HONG KONG (Reuters) - Hong Kong authorities called for calm ahead of Monday’s annual pro-democracy march, with widespread anger over an extradition bill expected to lead to large crowds after high-profile protests this month against the proposal.
More than a million people have taken to the streets at times over the past three weeks to vent their anger and frustration at Hong Kong’s Beijing-backed leader Carrie Lam, posing the greatest popular challenge to Chinese leader Xi Jinping since he came to power in 2012.
China is also grappling with a trade war with Washington, a faltering economy and South China Sea tensions.
Monday’s anniversary of the handover of the former British colony to Beijing in 1997 has been marked in recent years by deepening despondency about what many Hong Kong residents see as a relentless march towards mainland control.
This came to a head on June 12 when protests against a proposal that would allow people to be sent to mainland China for trial led to police firing rubber bullets and tear gas near the heart of Hong Kong’s financial centre, sending plumes of smoke billowing among some of the world’s tallest skyscrapers.
Hong Kong’s Chief Secretary Matthew Cheung appealed for calm ahead of Monday’s rally and said in his blog on Sunday that the government has learned from its mistakes.
“It is imperative to restore social order and tranquillity as soon as possible, stabilise the business environment and bring Hong Kong back on track,” Cheung said.
Lam, who has apologised for the upheaval, has not been seen in public since June 18, suspended the extradition bill after some of Hong Kong’s biggest and most violent protests in decades, but stopped short of demands to scrap it.
Activists are also demanding the government drop all charges against those arrested during the protests, charge police with excessive use of force and stop referring to the demonstrations as a riot, which can bring a heavier jail sentence.
But in a show of support for the police, thousands gathered in heavy rain and sweltering heat, some waving the Chinese flag, and observed a moment of silence. The police estimated 53,000 attended Sunday’s rally.
Former police chief Tang King-shing said he felt hurt when protesters besieged police headquarters during the week, while pro-Beijing heavyweight Maria Tam praised what she described as Hong Kong people’s civilised ways of expressing their opinions.
“We can’t tolerate those who ... attack the rule of law, attack LegCo, attack the government,” Tam, who is a member of China’s National People’s Congress, said.
“Some have been taking directions from foreign countries.”
Organisers of Monday’s anniversary march say they are confident that anger over the city government’s failure to withdraw the extradition bill will fuel numbers.

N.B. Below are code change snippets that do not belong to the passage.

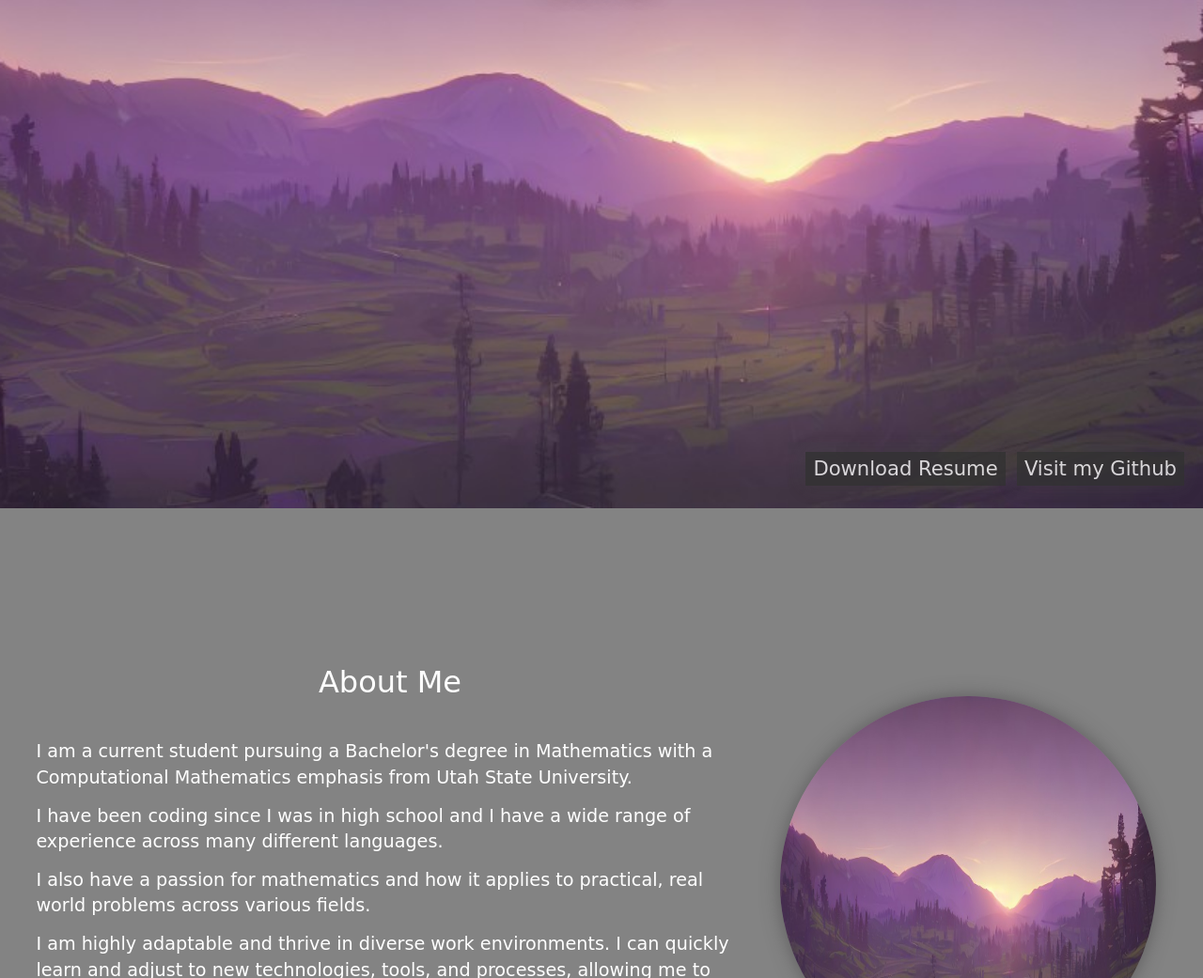
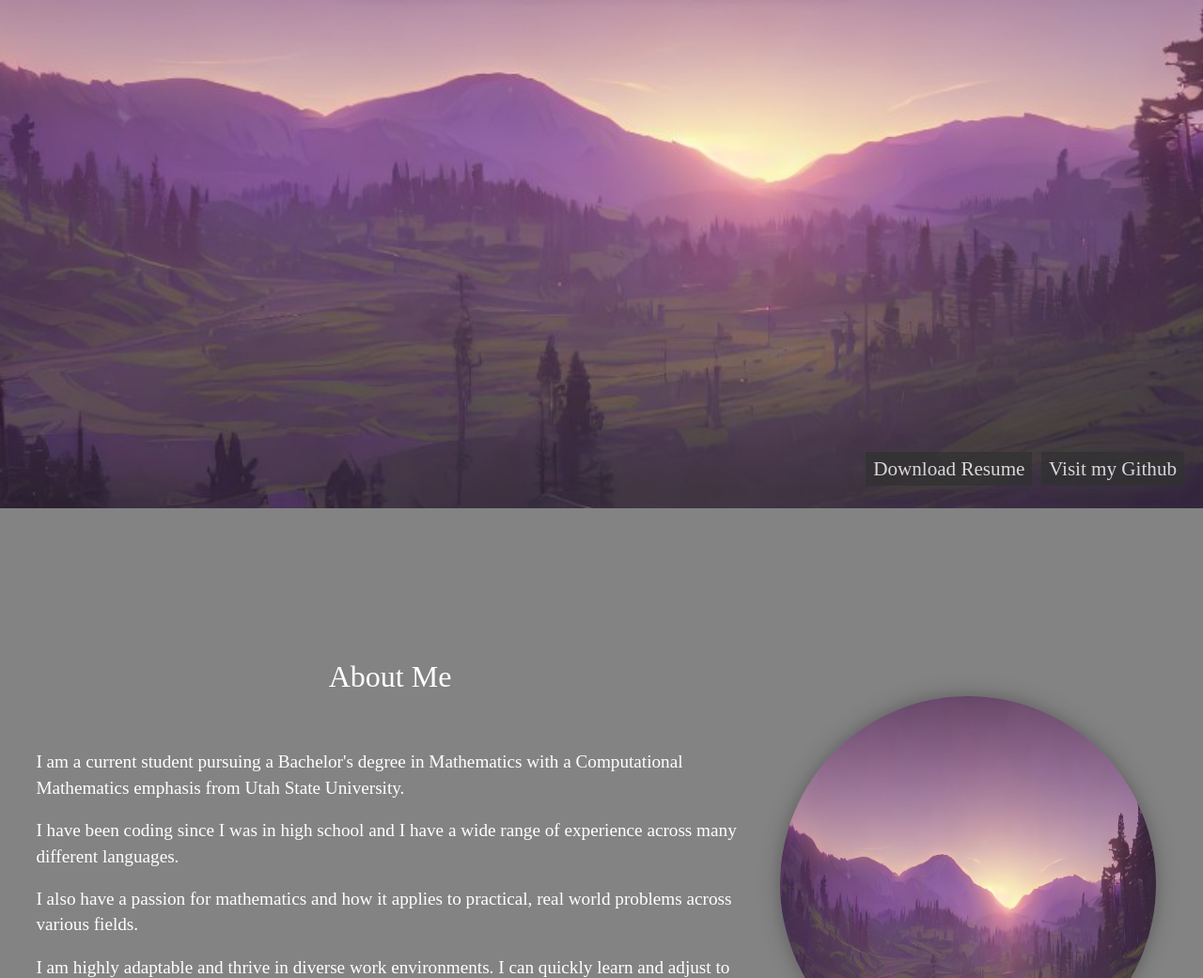
Before and after one commit to Jason-Merrone/Jason-Merrone-s-Portfolio, a plain HTML site: page index.html in a window 1280 px wide. Shown: the part 259-1300 px from the top of the page at 94% size. Drawn offline with nearby package versions, Linux system fonts and the light colour scheme.

Commit message:
Minor styling changes

```diff
--- a/styles.css
+++ b/styles.css
@@ -3,7 +3,7 @@ html {
 }
 
 body {
-  font-family: 'Caveat', cursive;
+  font-family: 'Caveat';
   font-size: 3vw;
   width: 100%;
   height: 100vh;
@@ -164,7 +164,7 @@ body {
 
 #about-header {
   font-size: 2.5vw;
-  margin-bottom:3vw;
+  margin-bottom:4vw;
   transition: transform 0.3s ease;
 }
 
```
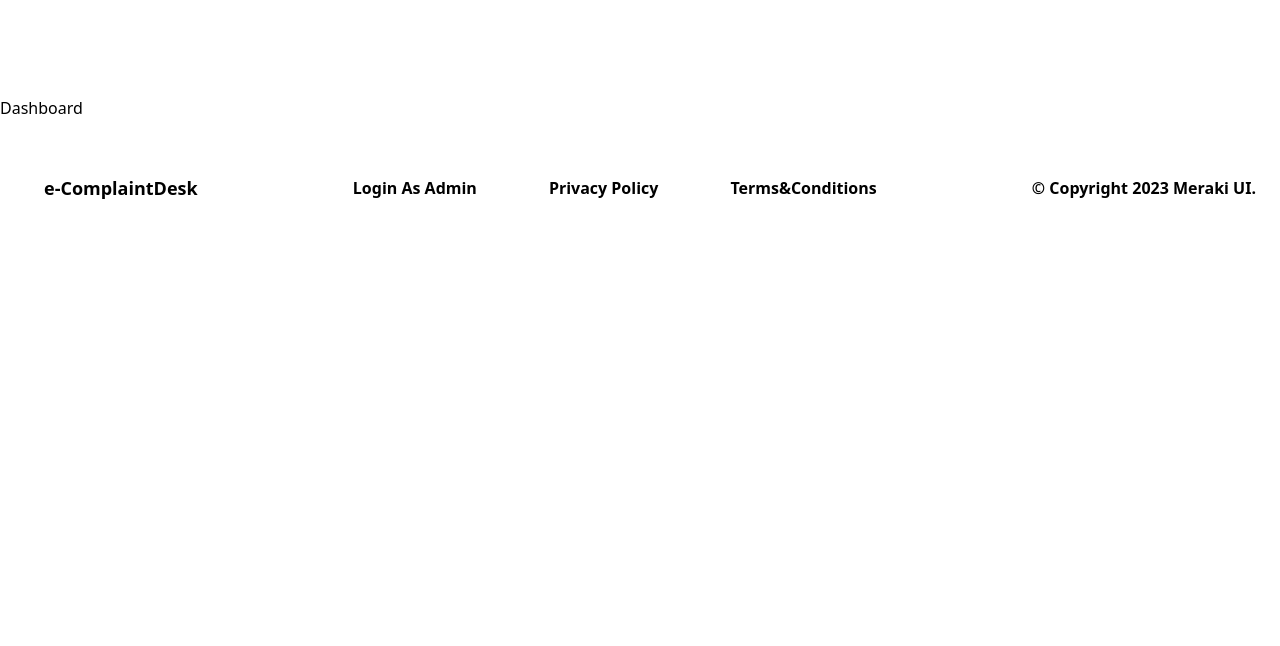
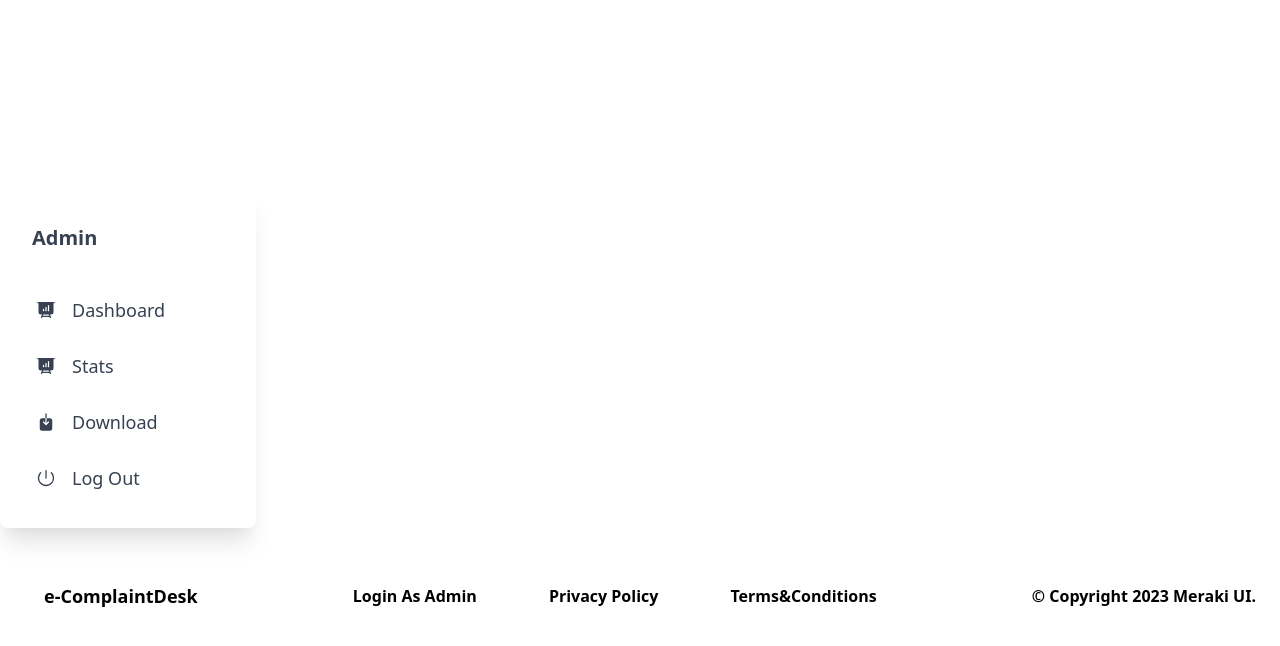
Before and after one commit to DcoderLLC/OCMS-BRC, a React (Vite) app in the folder client/: page /Dashboard in a window 1280 px wide. Shown: the top 646 px of the page. Built offline with nearby package versions, Linux system fonts and the light colour scheme.

Commit message:
login form connected and responsive sidebar done

```diff
--- a/client/package.json
+++ b/client/package.json
@@ -13,6 +13,8 @@
     "@emotion/react": "^11.11.4",
     "@emotion/styled": "^11.11.5",
     "@fingerprintjs/fingerprintjs": "^4.3.0",
+    "@heroicons/react": "^2.1.3",
+    "@material-tailwind/react": "^2.1.9",
     "@mui/icons-material": "^5.15.18",
     "@mui/joy": "^5.0.0-beta.36",
     "@mui/material": "^5.15.18",
--- a/client/src/Components/AdminLogin/LoginForm.jsx
+++ b/client/src/Components/AdminLogin/LoginForm.jsx
@@ -1,4 +1,5 @@
 import {} from "react";
+import { Link } from "react-router-dom";
 
 const Login = () => {
   return (
@@ -33,12 +34,13 @@ const Login = () => {
           </a>
         </div>
         <div className="text-center md:text-left">
-          <button
+          <Link
+          to="/dashboard"
             className="mt-4 bg-blue-600 hover:bg-blue-700 px-4 py-2 text-white uppercase rounded text-xs tracking-wider"
             type="submit"
           >
             Login
-          </button>
+          </Link>
         </div>
         <div className="mt-4 font-semibold text-sm text-slate-500 text-center md:text-left">
           Don&apos;t have an account?{" "}
--- /dev/null
+++ b/client/src/Components/Sidebar/Sidebar.jsx
@@ -0,0 +1,92 @@
+import { useState } from "react";
+import {
+  Card,
+  Typography,
+  List,
+  ListItem,
+  ListItemPrefix,
+} from "@material-tailwind/react";
+import {
+  PresentationChartBarIcon,
+  ArrowDownOnSquareIcon,
+  PowerIcon,
+  Bars3Icon,
+  XMarkIcon,
+} from "@heroicons/react/24/solid";
+import { Link } from "react-router-dom";
+
+const Sidebar = () => {
+  const [isOpen, setIsOpen] = useState(false);
+
+  const toggleSidebar = () => {
+    setIsOpen(!isOpen);
+  };
+
+  return (
+    <div className="relative">
+      {/* Toggle Button for Small Screens */}
+      <button
+        className="md:hidden fixed top-4 left-4 z-50 p-2 mt-14 bg-gray-800 text-white rounded-full focus:outline-none"
+        onClick={toggleSidebar}
+      >
+        {isOpen ? <XMarkIcon className="h-6 w-6" /> : <Bars3Icon className="h-6 w-6" />}
+      </button>
+
+      {/* Sidebar */}
+      <Card
+        className={`h-full rounded-lg mt-24 md:h-[calc(100vh-2rem)] bg-[#B2A59B] w-64 p-4 shadow-xl shadow-blue-gray-900/5 fixed top-0 left-0 transform transition-transform duration-300 ease-in-out ${
+          isOpen ? "translate-x-0" : "-translate-x-full"
+        } md:translate-x-0 md:relative md:top-auto md:left-auto`}
+      >
+        <div className="mb-2 p-4">
+          <Typography variant="h5" color="blue-gray">
+            Admin
+          </Typography>
+        </div>
+        <List>
+          <ListItem>
+            <ListItemPrefix>
+              <PresentationChartBarIcon className="h-5 w-5" />
+            </ListItemPrefix>
+            <Link to="/dashboard" className="text-lg">
+              Dashboard
+            </Link>
+          </ListItem>
+          <ListItem>
+            <ListItemPrefix>
+              <PresentationChartBarIcon className="h-5 w-5" />
+            </ListItemPrefix>
+            <Link to="/stats" className="text-lg">
+              Stats
+            </Link>
+          </ListItem>
+
+          <ListItem>
+            <ListItemPrefix>
+              <ArrowDownOnSquareIcon className="h-5 w-5" />
+            </ListItemPrefix>
+            <Link className="text-lg">Download</Link>
+          </ListItem>
+          <ListItem>
+            <ListItemPrefix>
+              <PowerIcon className="h-5 w-5" />
+            </ListItemPrefix>
+            <Link to="/" className="text-lg">
+              Log Out
+            </Link>
+          </ListItem>
+        </List>
+      </Card>
+
+      {/* Overlay to close sidebar on small screens */}
+      {isOpen && (
+        <div
+          className=" inset-0 bg-black opacity-50 z-40 md:hidden"
+          onClick={toggleSidebar}
+        ></div>
+      )}
+    </div>
+  );
+};
+
+export default Sidebar;
--- a/client/src/pages/Dashboard.jsx
+++ b/client/src/pages/Dashboard.jsx
@@ -1,8 +1,12 @@
 import { } from 'react'
+import {Box} from "@mui/material"
+import Sidebar from '../Components/Sidebar/Sidebar'
 
 const Dashboard = () => {
   return (
-    <div>Dashboard</div>
+    <Box>
+      <Sidebar />
+    </Box>
   )
 }
 
```
Also changed, not shown: 1 other file (tests, documents, lock files or other folders).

The bill has reignited a protest movement that had lost steam after pro-democracy demonstrations in 2014 failed to wrestle concessions from Beijing and led to hundreds of arrests.
Local media reported that a 21-year-old Hong Kong student who fell to her death from an apartment building on Saturday had left behind a note opposing the extradition law.
Hong Kong returned to Chinese rule on July 1, 1997, under a “one country, two systems” formula that allows freedoms not enjoyed in mainland China, including freedom of protest and a much-cherished independent judiciary.
Opponents of the extradition bill see it as a threat to the rule of law and fear it would put them at the mercy of China’s justice system, where human rights are not guaranteed.
Britain said in a statement on Sunday it will closely monitor events and continue to press the Chinese government to respect the terms under which Hong Kong was handed over.
Foreign Secretary Jeremy Hunt said that recent protests made it even more important to reiterate that Britain’s commitment to the Sino-British Joint Declaration was unwavering.
“It is a legally-binding treaty and remains as valid today as it did when it was signed and ratified over thirty years ago,” Hunt said.
After promises that post-handover Hong Kong would enjoy autonomy, Beijing’s squeeze has fuelled resentment and in 2014 sparked protests that paralysed parts of the city for 79 days.
The failure of those protests to wrestle concessions on democracy, coupled with prosecutions of at least 100 protesters, most of them young, had discouraged many activists from going back to the streets - until recent weeks.
The turnout at the handover protest in 2018 was one of the lowest ever after the disqualification of pro-democracy legislators and the jailing of some of the most prominent activists.
Organisers said about 50,000 people rallied last year, while police put the number at 9,800 at its peak.
Additional reporting by Jessie Pang, Felix Tam and Kate Holton; Editing by Sam Holmes, Robert Birsel, Alexander Smith